Frosty air, frigid water can’t spoil Pennsylvania trout opener
For those trout anglers who complained the first day of the season in Pennsylvania lacked the overall high-catch rate they associate with the season’s start due to cold weather and water, they’re simply missing the real spirit and blessing this opening day provided.
My own trout season opener began with a late Friday morning trip to camp in the heart of Tioga County. There are numerous stocked streams within relatively quick reach near camp, but I was planning on only one place to start the season, and that was the Big Pine Creek.
I love this wide stream, especially when it turns from its parallel run along Route 6 and heads into the heart of Pennsylvania’s Grand Canyon. With such an abundance of flowing water, it is never over fished. Early season may experience many anglers at a couple of easy-to-reach spots, but generally, just about any area fishermen are willing to do some walking and bike riding to reach will have trout without human company.
When insect hatches begin with warming water, fly-fishing the top flow of the big stream and witnessing a trout taking a hand-tied imitation at the end of your leader is both exciting and rewarding.
The opening Saturday morning had the temperature at 18 degrees on the outside camp thermometer. Local weather forecasters had the “real feel” at 6 degrees. No debating a chilly start awaited anglers.
I waited an hour after the opening minute before heading to a place I often fish. The stretch I walk a few hundred yards to reach was empty, but a bridge crossing the stream on the road I traveled to get there, and above my fishing spot, had a couple anglers casting into the water, assuring me that the stocking truck had at one point stopped to “dump” some trout.
The water was cold. On the opposite bank, large ice sickles held their place above the moving water, frozen in place and not yet ready to drop into the stream when warm temps eventually come.
An hour and a half of casting and dragging big, black wWooly Buggers, weighted Hare’s Ears and Pheasant Tails produced not a single strike. I returned to camp.

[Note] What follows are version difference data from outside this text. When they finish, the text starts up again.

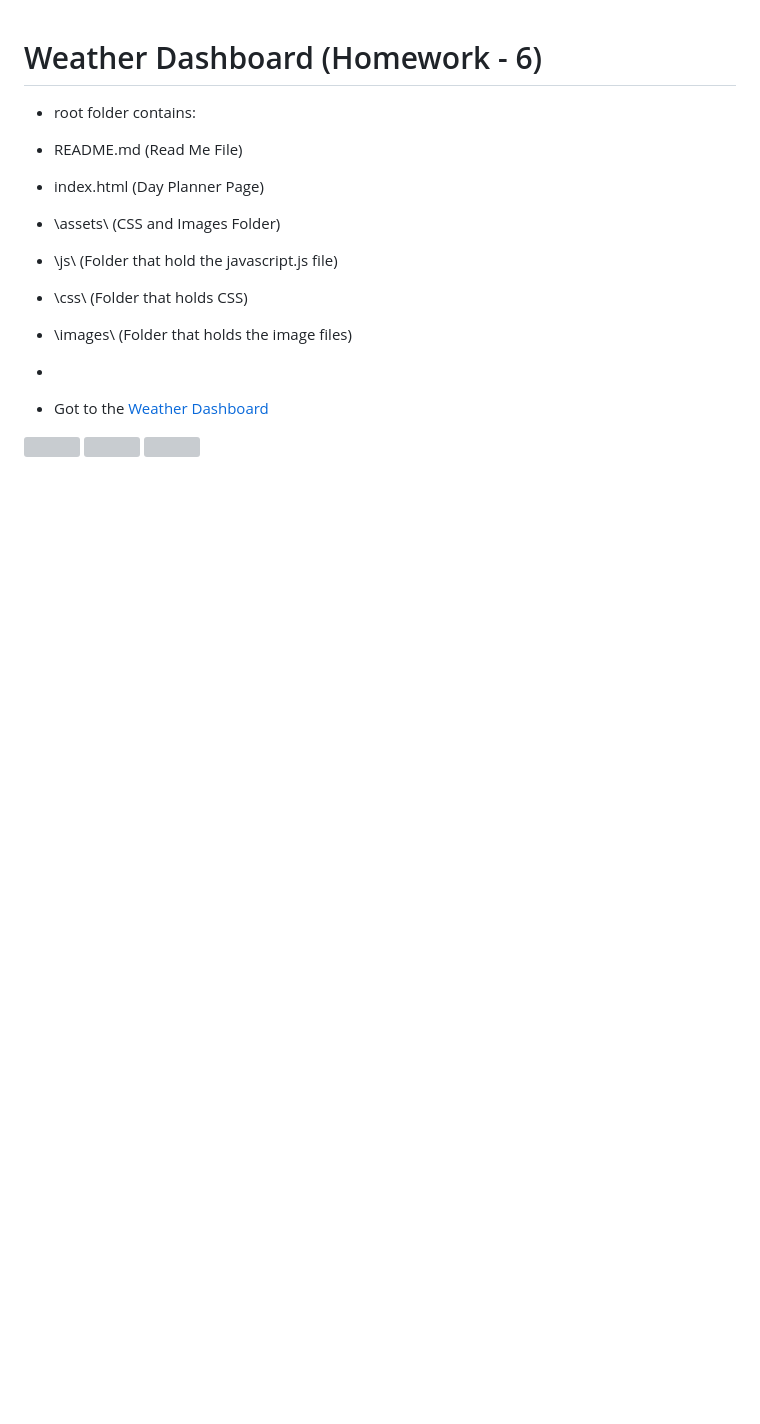
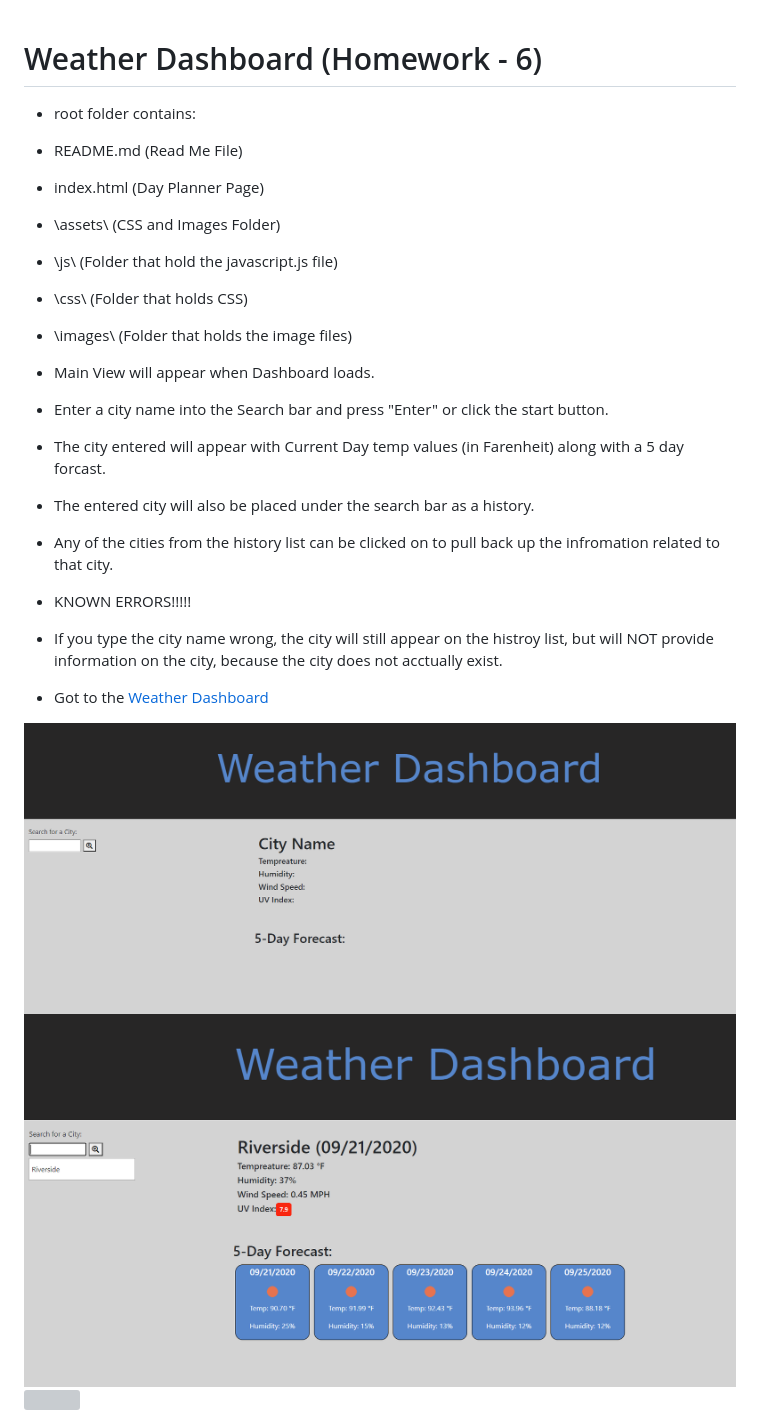
Before and after one commit to bbrintle/6-Weather-Dashboard, a Markdown page: README.md, the part around the change. Drawn GitHub-style; pictures changed too: assets/images/EnteredValue.PNG (added), assets/images/MainView.PNG (added); blank space fills up the shorter version; grey boxes are pictures that could not be loaded.

Commit message:
add and update README file with link, images and description

```diff
--- a/README.md
+++ b/README.md
@@ -9,10 +9,19 @@
 *   \css\       (Folder that holds CSS)
 *   \images\     (Folder that holds the image files)
 
-*
+* Main View will appear when Dashboard loads.
+* Enter a city name into the Search bar and press "Enter" or click the start button.
+* The city entered will appear with Current Day temp values (in Farenheit) along with a 5 day forcast.
+* The entered city will also be placed under the search bar as a history.
+* Any of the cities from the history list can be clicked on to pull back up the infromation related to that city.
+
+
+* KNOWN ERRORS!!!!!
+* If you type the city name wrong, the city will still appear on the histroy list, but will NOT provide information on the city, because the city does not acctually exist.
+
 
 * Got to the
 <a href="https://bbrintle.github.io/6-Weather-Dashboard/">Weather Dashboard</a>
-<img src="./assets/images/.PNG">
-<img src="./assets/images/.PNG">
-<img src="./assets/images/.PNG">
+<img src="./assets/images/MainView.PNG">
+<img src="./assets/images/EnteredValue.PNG">
+<img src="./assets/images/ManuEnteredValue.PNG">
```
Also changed, not shown: assets/images/ManyEnteredValue.PNG (added), 2 other files.
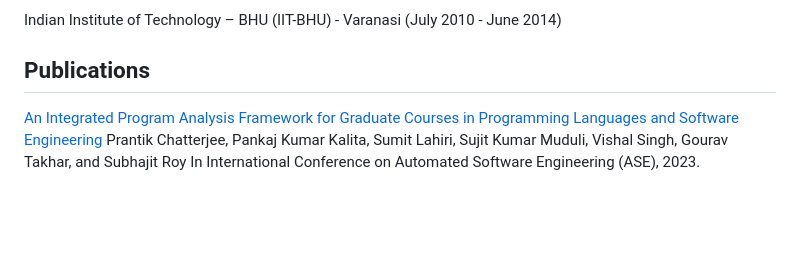
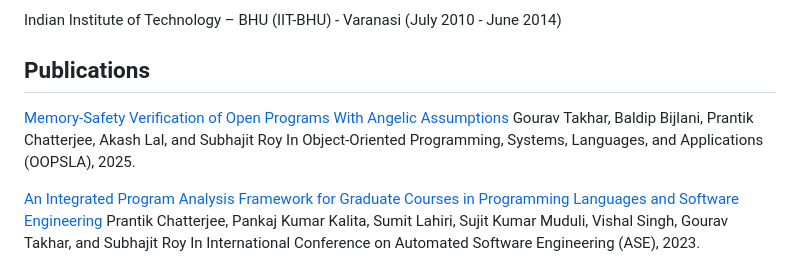
Before and after one commit to tgourav/tgourav.github.io, a Markdown page: CV.md, the part around the change. Rendered like a GitHub page; blank space fills up the shorter version.

Commit message:
new paper added

```diff
--- a/CV.md
+++ b/CV.md
@@ -52,6 +52,10 @@ Indian Institute of Technology – BHU (IIT-BHU) - Varanasi (July 2010 - June 20
 
 ## **Publications**
 
+[Memory-Safety Verification of Open Programs With Angelic Assumptions](https://ieeexplore.ieee.org/abstract/document/10298417)
+Gourav Takhar, Baldip Bijlani, Prantik Chatterjee, Akash Lal, and Subhajit Roy
+In Object-Oriented Programming, Systems, Languages, and Applications (OOPSLA), 2025.
+
 [An Integrated Program Analysis Framework for Graduate Courses in Programming Languages and Software Engineering](https://ieeexplore.ieee.org/abstract/document/10298417)
 Prantik Chatterjee, Pankaj Kumar Kalita, Sumit Lahiri, Sujit Kumar Muduli, Vishal Singh, Gourav Takhar, and Subhajit Roy
 In International Conference on Automated Software Engineering (ASE), 2023.
```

In the afternoon I was back, this time with a spinning rod using minnow imitations. No luck over a two-hour period. I spoke with a couple of young anglers who had one fish between them. They complained of the poor fishing, one of them blaming the Fish & Boat Commission for starting the season too soon. Always someone’s fault when things don’t work out right.
Late Sunday morning was a bit warmer, and the trout more cooperative with minnow imitations. I kept a pair of rainbows for a camp lunch, tasting this delicious fish for the first time since last spring.
I ran into more anglers when I was leaving the water. Some complained about the cold weather and poor fishing, others accepted the conditions but wished it was warmer. I left their comments slide past without commenting, but I knew in my own mind what they failed to understand.
We had just gone through a year no one could ever foresee. We had experienced hardships no one currently alive had ever experienced, and all of us are still caught in a place in time we hope will pass us by, never to return. But this opening of trout fishing, similar at least to openers in years past, offers hope and promise that the world is finally starting to move on in a normal fashion.
For me, cold weather and cold water with little fishing action cannot amend or change that sentiment.